Hemoptysis is coughing up blood from the respiratory tract. The blood can come from the nose, mouth, throat, the airway passages leading to the lungs, or the lungs. The word "hemoptysis" comes from the Greek "haima," meaning "blood," and "ptysis," which means "a spitting".
Hemoptysis can be caused by a range of disorders:
- Infections. These include pneumonia; tuberculosis; aspergillosis; and parasitic diseases, including ascariasis, amebiasis, and paragonimiasis.
- Tumors that erode blood vessel walls.
- Drug abuse. Cocaine can cause massive hemoptysis.
- Trauma. Chest injuries can cause bleeding into the lungs.
- Vascular disorders, including aneurysms, pulmonary embolism, and malformations of the blood vessels.
- Bronchitis. Its most common cause is long-term smoking.
- Foreign object(s) in the airway.
- Blood clotting disorders.
- Bleeding following such surgical procedures as bronchial biopsies and heart catheterization.
- Massive hemoptysis is a life-threatening emergency that requires treatment in an intensive care unit. The patient will be intubated (the insertion of a tube to help breathing) to protect the airway, and to allow evaluation of the source of the bleeding.

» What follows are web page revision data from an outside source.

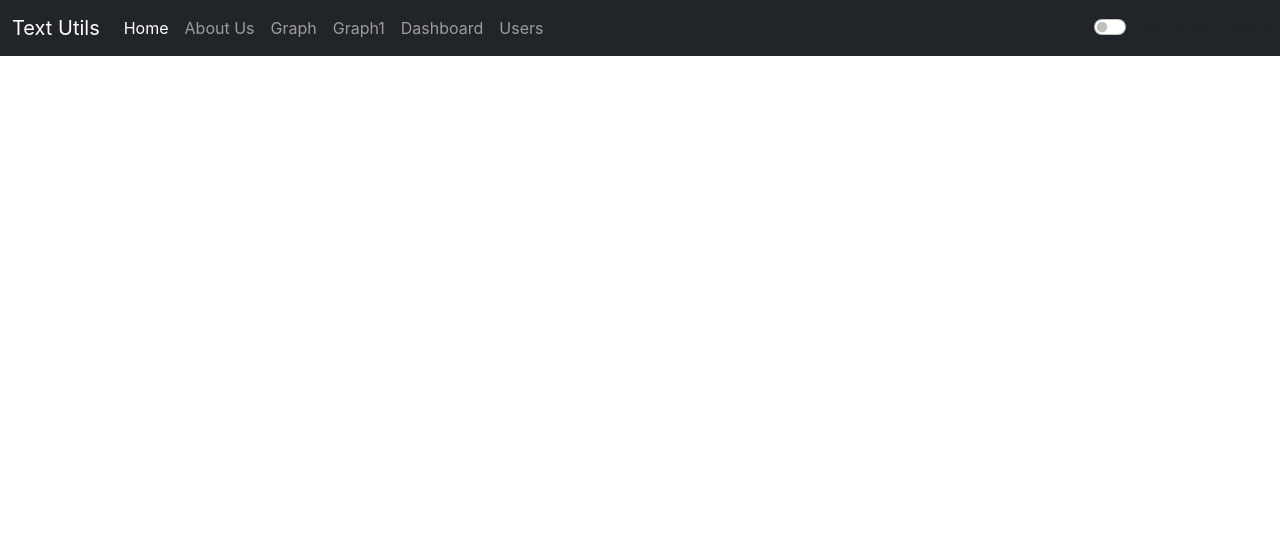
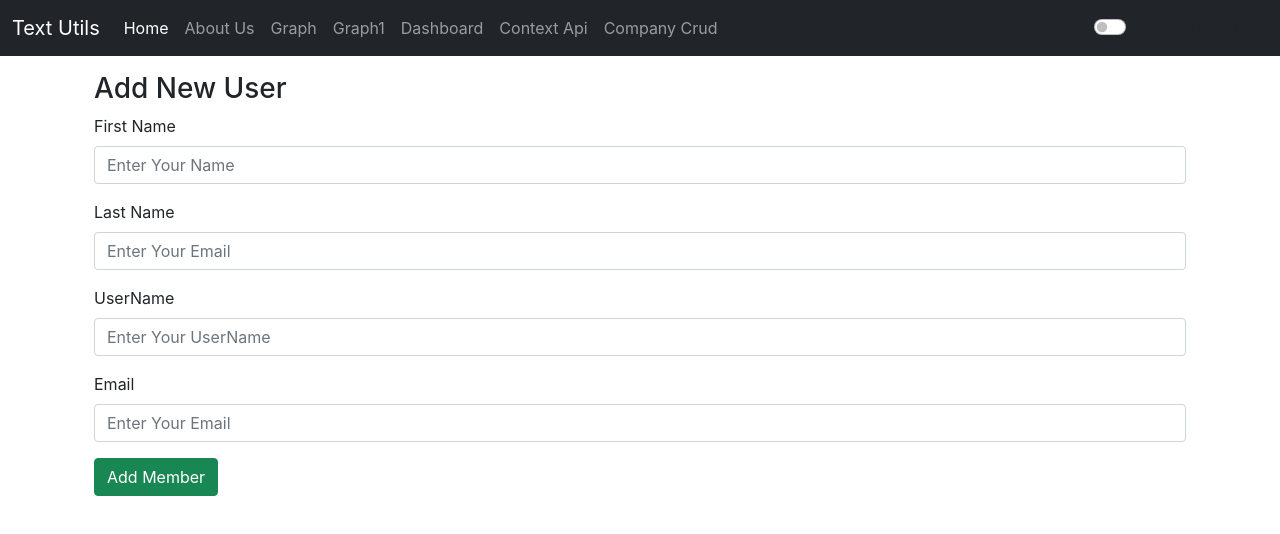
Before and after one commit to jogi6643/textutils-react, a React (Create React App) app: page /createcompany in a window 1280 px wide. Shown: the top 534 px of the page. Built offline with nearby package versions, Linux system fonts and the light colour scheme.

Commit message:
add crud in Text Utils Website

```diff
--- a/src/App.js
+++ b/src/App.js
@@ -15,6 +15,9 @@ import Graph2 from "./components/Graph2";
 import NewDashboard from "./components/dashboard/NewDashboard"
 import User from "./components/contextApi/User";
 import Handle from "./components/contextApi/Handle";
+import Companies from "./components/company/Companies";
+import CreateCompany from "./components/company/CreateCompany";
+import EditCompany from "./components/company/EditCompany";
 function App() {
  const [mode, setMode] = useState('dark');
  const [alert, setAlert] = useState(null);
@@ -66,6 +69,15 @@ function App() {
           <Route extact path="/users">
             <Handle />
           </Route>
+          <Route extact path="/company">
+            <Companies />
+          </Route>
+          <Route extact path="/createcompany">
+            <CreateCompany />
+          </Route>
+          <Route extact path="/editcompany/:id">
+            <EditCompany />
+          </Route>
 
         </Switch>
 
--- a/src/components/Navbar.js
+++ b/src/components/Navbar.js
@@ -30,7 +30,10 @@ export default function Navbar(props) {
                 <Link className="nav-link" to="/dashboard">Dashboard</Link>
               </li>
               <li className="nav-item">
-                <Link className="nav-link" to="/users">Users</Link>
+                <Link className="nav-link" to="/users">Context Api</Link>
+              </li>
+              <li className="nav-item">
+                <Link className="nav-link" to="/company">Company Crud</Link>
               </li>
             </ul>
             {/* <form className="d-flex">
--- /dev/null
+++ b/src/components/company/Companies.js
@@ -0,0 +1,75 @@
+import React,{ useEffect, useState }  from "react";
+import {Link} from 'react-router-dom'
+function Companies() {
+
+  const [users, setUsers] = useState([]);
+  useEffect(() => {
+    UsersGet()
+  },[])
+
+  const UsersGet = () => {
+    fetch("https://www.mecallapi.com/api/users")
+      .then(res => res.json())
+      .then(
+        (result) => {
+            console.log(result);
+          setUsers(result)
+        }
+      )
+  }
+
+  const UpdateUser = id => {
+    window.location = '/editcompany/'+id
+  }
+  const UserDelete = id => {
+    var data = {
+      'id': id
+    }
+    fetch('https://www.mecallapi.com/api/users/delete', {
+      method: 'DELETE',
+      headers: {
+        Accept: 'application/form-data',
+        'Content-Type': 'application/json',
+      },
+      body: JSON.stringify(data),
+    })
+    .then(res => res.json())
+    .then(
+      (result) => {
+        alert(result['message'])
+        if (result['status'] === 'ok') {
+          UsersGet();
+        }
+      }
+    )
+  }
+
+  return (
+    <div>
+      <div className="container">
+          <h1 className="text-center">Companies Employeis List <Link className="nav-link" to="/createcompany">Add New Member</Link></h1>
+        <table className="table table-light">
+          <tbody>
+          {users.map((user) => (
+            <tr>
+              <th scope="row">{user.id}</th>
+              <td colSpan="2" className="table-active">
+                {user.fname} {user.lname}
+              </td>
+              <td>{user.username}</td>
+              <td>
+                  <div className="btn-group" role="group" aria-label="Basic mixed styles example">
+                    <button type="button" onClick={() => UpdateUser(user.id)} className="btn btn-success">Edit</button>
+                    <button type="button" onClick={() => UserDelete(user.id)} className="btn btn-danger">Delete</button>
+                    </div>
+                </td>
+            </tr>
+               ))}
+          </tbody>
+        </table>
+      </div>
+    </div>
+  );
+}
+
+export default Companies;
--- /dev/null
+++ b/src/components/company/CreateCompany.js
@@ -0,0 +1,67 @@
+import React, { useState } from "react";
+function CreateCompany() {
+    const handleSubmit = event => {
+        event.preventDefault();
+        var data = {
+          'fname': fname,
+          'lname': lname,
+          'username': username,
+          'email': email,
+          'avatar': avatar,
+        }
+        fetch('https://www.mecallapi.com/api/users/create', {
+          method: 'POST',
+          headers: {
+            Accept: 'application/form-data',
+            'Content-Type': 'application/json',
+          },
+          body: JSON.stringify(data),
+        })
+        .then(res => res.json())
+        .then(
+          (result) => {
+            alert(result['message'])
+            if (result['status'] === 'ok') {
+              window.location.href = '/company';
+            }
+          }
+        )
+      }
+
+      const [fname, setFname] = useState('');
+      const [lname, setLname] = useState('');
+      const [username, setUsername] = useState('');
+      const [email, setEmail] = useState('');
+      const [avatar, setAvatar] = useState('');
+
+    return (
+        <>
+        <div className="container">
+            <h3>Add New User</h3>
+            <form  onSubmit={handleSubmit}>
+            <div className="mb-3">
+                <label htmlFor="exampleFormControlInput1"  className="form-label">First Name</label>
+                <input type="text" className="form-control"  name="firstName"   onChange={(e) => setFname(e.target.value)} placeholder="Enter Your Name"/>
+            </div>
+            <div className="mb-3">
+                <label htmlFor="exampleFormControlTextarea1" className="form-label">Last Name</label>
+                <input type="text" className="form-control"  onChange={(e) => setLname(e.target.value)} placeholder="Enter Your Email"/>
+            </div>
+            <div className="mb-3">
+                <label htmlFor="exampleFormControlTextarea1" className="form-label">UserName</label>
+                <input type="text" className="form-control"  onChange={(e) => setUsername(e.target.value)} placeholder="Enter Your UserName"/>
+            </div>
+            <div className="mb-3">
+                <label htmlFor="exampleFormControlTextarea1" className="form-label">Email</label>
+                <input type="text" className="form-control"  onChange={(e) => setEmail(e.target.value)} placeholder="Enter Your Email"/>
+            </div>
+            <div className="mb-3">
+                <button type="sumbit" className="btn btn-success">Add Member</button>
+            </div>
+        </form>
+        </div>
+    </>
+    )
+}
+
+export default CreateCompany
--- /dev/null
+++ b/src/components/company/EditCompany.js
@@ -0,0 +1,83 @@
+import React, { useState, useEffect } from "react";
+import { useParams } from 'react-router-dom';
+function EditCompany() {
+
+    const { id } = useParams();
+    useEffect(() => {
+      fetch("https://www.mecallapi.com/api/users/"+id)
+        .then(res => res.json())
+        .then(
+          (result) => {
+            setFname(result.user.fname)
+            setLname(result.user.lname)
+            setUsername(result.user.username)
+            setEmail(result.user.email)
+            setAvatar(result.user.avatar)
+          }
+        )
+    }, [id])
+    const handleSubmit = event => {
+        event.preventDefault();
+        var data = {
+          'id': id,
+          'fname': fname,
+          'lname': lname,
+          'username': username,
+          'email': email,
+          'avatar': avatar,
+        }
+        fetch('https://www.mecallapi.com/api/users/update', {
+          method: 'PUT',
+          headers: {
+            Accept: 'application/form-data',
+            'Content-Type': 'application/json',
+          },
+          body: JSON.stringify(data),
+        })
+        .then(res => res.json())
+        .then(
+          (result) => {
+            alert(result['message'])
+            if (result['status'] === 'ok') {
+              window.location.href = '/company';
+            }
+          }
+        )
+      }
+
+    const [fname, setFname] = useState('');
+    const [lname, setLname] = useState('');
+    const [username, setUsername] = useState('');
+    const [email, setEmail] = useState('');
+    const [avatar, setAvatar] = useState('');
+    return (
+        <>
+        <div className="container">
+            <h3>Edit Member</h3>
+            <form  onSubmit={handleSubmit}>
+            <div className="mb-3">
+                <label htmlFor="exampleFormControlInput1"  className="form-label">First Name</label>
+                <input type="text" className="form-control"  value={fname}  name="firstName"   onChange={(e) => setFname(e.target.value)} placeholder="Enter Your Name"/>
+            </div>
+            <div className="mb-3">
+                <label htmlFor="exampleFormControlTextarea1" className="form-label">Last Name</label>
+                <input type="text" className="form-control"   value={lname}  onChange={(e) => setLname(e.target.value)} placeholder="Enter Your Email"/>
+            </div>
+            <div className="mb-3">
+                <label htmlFor="exampleFormControlTextarea1" className="form-label">UserName</label>
+                <input type="text" className="form-control" value={username}  onChange={(e) => setUsername(e.target.value)} placeholder="Enter Your UserName"/>
+            </div>
+            <div className="mb-3">
+                <label htmlFor="exampleFormControlTextarea1" className="form-label">Email</label>
+                <input type="text" className="form-control"      value={email}  onChange={(e) => setEmail(e.target.value)} placeholder="Enter Your Email"/>
+            </div>
+            <div className="mb-3">
+                <button type="sumbit" className="btn btn-success">Edit Member</button>
+            </div>
+        </form>
+        </div>
+    </>
+    )
+}
+
+export default EditCompany
--- a/src/components/contextApi/Handle.js
+++ b/src/components/contextApi/Handle.js
@@ -6,7 +6,7 @@ import { AppContext } from './context';
 function Handle() {
     const [users,setUsers] = useState([]);
     const dispatchUserEvent = (actionType , payload)=>{
-        console.log(...users + 'check users');
+
         switch (actionType) {
 			case 'ADD_USER':
 				setUsers([ ...users, payload.newUser ]);
```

- Patients with lung cancer, bleeding from an aneurysm (blood clot), or persistent traumatic bleeding require chest surgery.
- Patients with tuberculosis, aspergillosis, or bacterial pneumonia are given antibiotics.
- Foreign objects are removed with a bronchoscope.
- If the cause cannot be determined, the patient is monitored for further developments.